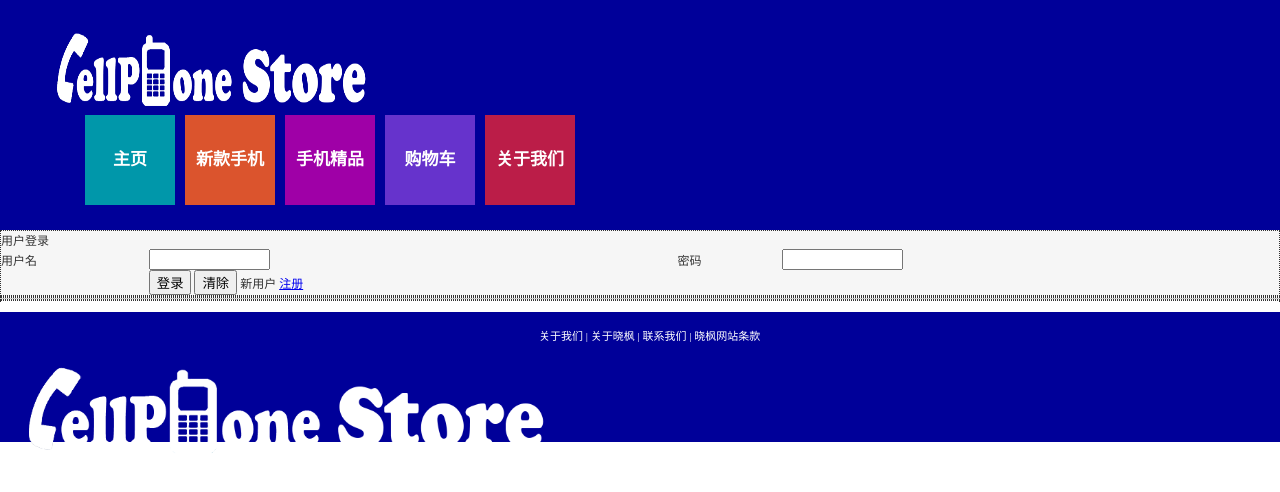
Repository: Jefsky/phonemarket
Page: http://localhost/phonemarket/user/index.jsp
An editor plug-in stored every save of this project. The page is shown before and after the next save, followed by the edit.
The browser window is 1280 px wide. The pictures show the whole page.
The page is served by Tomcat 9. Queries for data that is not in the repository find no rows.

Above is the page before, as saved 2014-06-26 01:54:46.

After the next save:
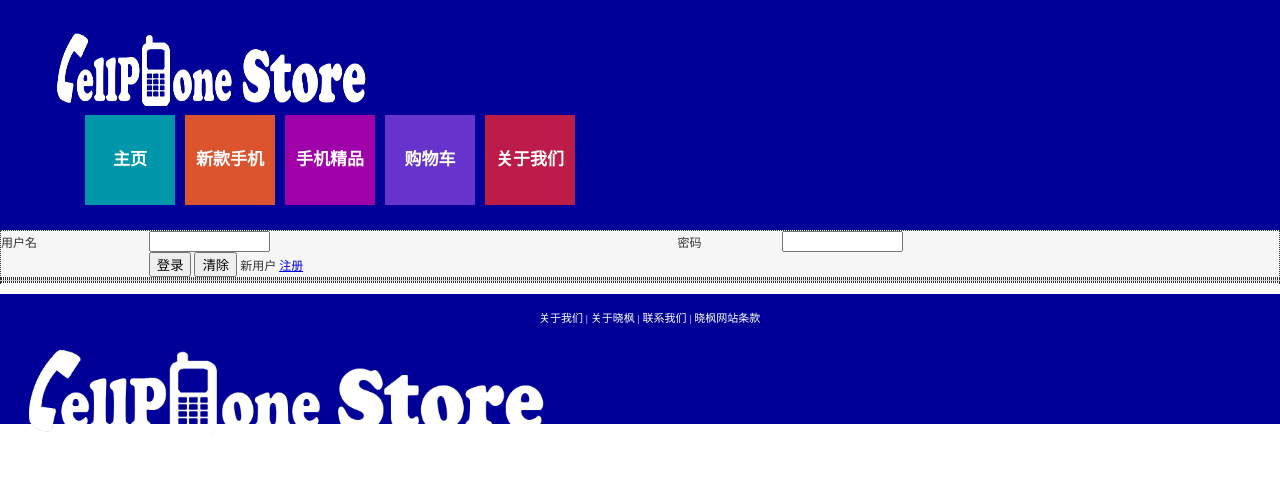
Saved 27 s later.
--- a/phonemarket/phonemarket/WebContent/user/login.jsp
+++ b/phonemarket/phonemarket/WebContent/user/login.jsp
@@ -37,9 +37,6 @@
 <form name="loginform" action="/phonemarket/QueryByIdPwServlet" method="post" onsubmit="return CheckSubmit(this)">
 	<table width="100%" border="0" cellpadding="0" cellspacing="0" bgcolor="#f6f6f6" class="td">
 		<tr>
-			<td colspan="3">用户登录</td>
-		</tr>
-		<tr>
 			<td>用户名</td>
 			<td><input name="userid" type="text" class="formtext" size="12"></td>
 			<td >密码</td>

▬▬▬▬▬▬▬▬▬▬

- _Problem_
Count the lines of the records that include the word "before". Give the number by itself.

- _Response to this exercise_
2